**Instructions for the task**. Whenever the string "react" appears in a line below, please copy the line out.

== Extracted information

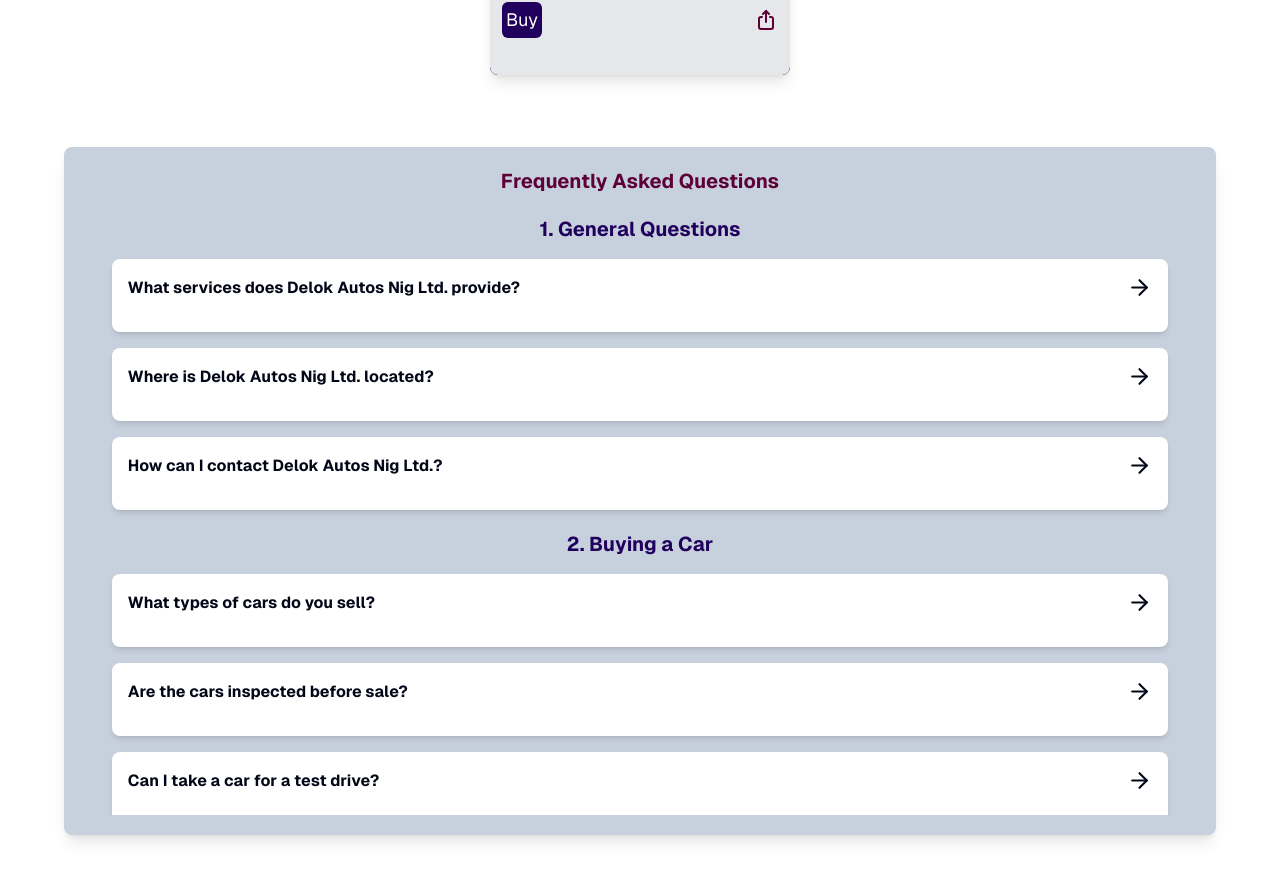
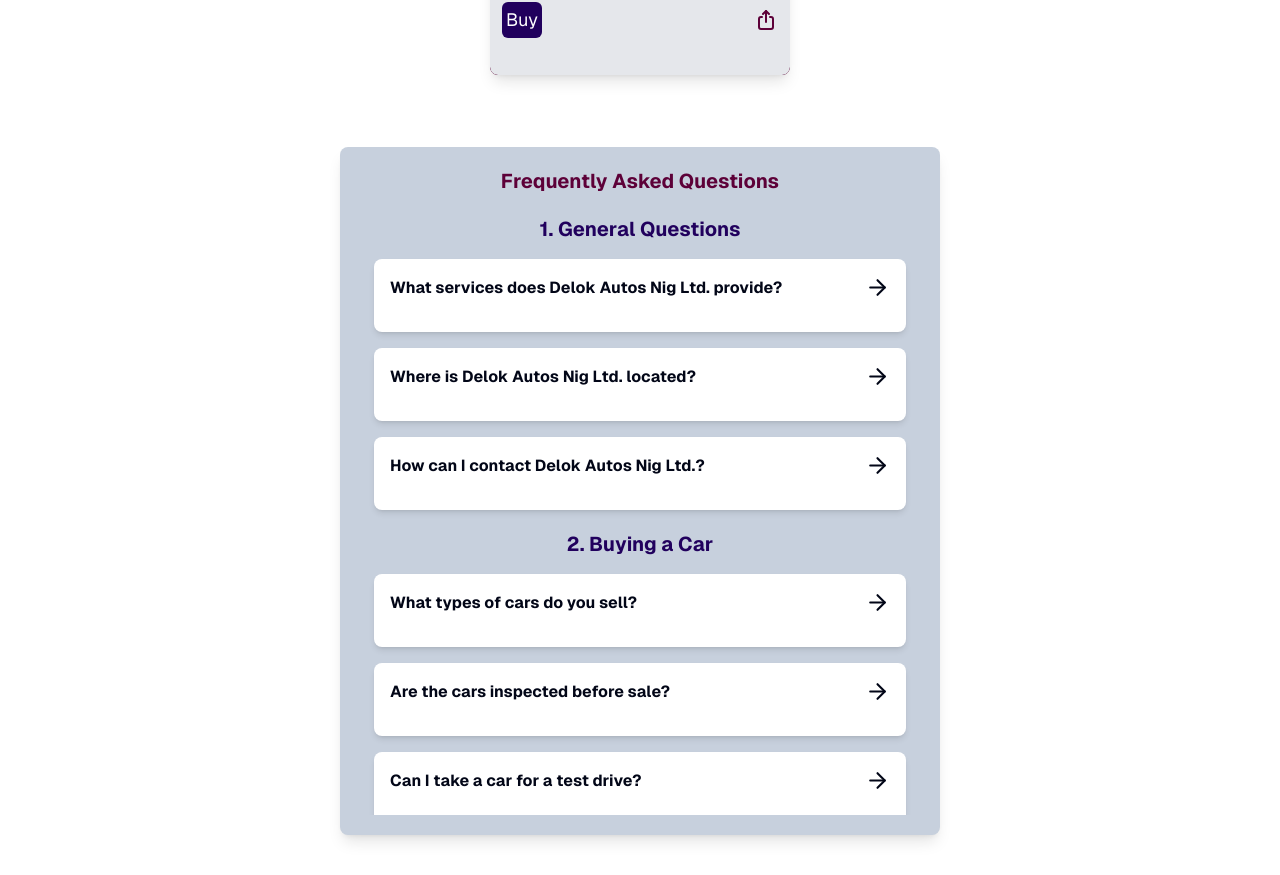
Before and after one commit to lightpc90/delok, a Next.js app: page / in a window 1280 px wide. Shown: the part 2545-3420 px from the top of the page. Built offline with nearby package versions, Linux system fonts and the light colour scheme.

Commit message:
"Updated Faq and EachFaq components with changes to CSS classes and layout"

```diff
--- a/src/components/faq/Faq.tsx
+++ b/src/components/faq/Faq.tsx
@@ -4,7 +4,7 @@ import { faqs } from '@/data/constant'
 
 const Faq = () => {
   return (
-    <div className='bg-neutral w-[90%] max-h-[800px] rounded-lg shadow-lg mb-10 flex flex-col items-center p-5'>
+    <div className='bg-neutral w-[90%] max-w-[600px] max-h-[800px] md:max-h-[1200px] rounded-lg shadow-lg mb-10 flex flex-col items-center p-5'>
       <h2 className='text-xl text-secondary font-bold mb-5'>Frequently Asked Questions</h2>
       <section className='flex flex-col gap-5 w-full items-center max-h-[600px] overflow-y-auto'>
         {faqs.map((faq, i) => (
--- a/src/components/faq/faqLayout/EachFaq.tsx
+++ b/src/components/faq/faqLayout/EachFaq.tsx
@@ -4,19 +4,22 @@ import React, { useState } from 'react'
 import { FiArrowRight } from "react-icons/fi";
 import { BsArrowDownCircleFill } from "react-icons/bs";
 
-const EachFaq = ({ faq, i }: { faq: { question: string, answer: string }, i: number}) => {
+const EachFaq = ({ faq, i }: { faq: { question: string, answer: string }, i: number }) => {
     const [isOpen, setIsOpen] = useState(false);
     return (
-      <div key={i} className='bg-white w-[95%] rounded-lg shadow-md text-slate-950 p-4'>
-          <div onClick={() => setIsOpen(!isOpen)} className='flex items-center gap-2 justify-between pb-4'>
+        <div key={i} className=' bg-white w-[95%] rounded-lg shadow-md text-slate-950 p-4'>
+            <div onClick={() => setIsOpen(!isOpen)} className='flex items-center gap-2 justify-between pb-4 cursor-pointer hover:text-primary'>
                 <h3 className='font-bold'>{faq.question}</h3>
+                <div className='flex-shrink-0 flex-grow-0'>
+
                     {isOpen ? (
                         <BsArrowDownCircleFill size={25} />
                     ) : (
                         <FiArrowRight size={25} />
                     )}
                 </div>
-          {isOpen && <p>{faq.answer}</p>}
+            </div>
+            {isOpen && <>{faq.answer}</>}
         </div>
     )
 }
```
Lines whose indentation alone changed are shown as unchanged.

====

**Answer space**.
@@ -4,19 +4,22 @@ import React, { useState } from 'react'
 import { FiArrowRight } from "react-icons/fi";
 import { BsArrowDownCircleFill } from "react-icons/bs";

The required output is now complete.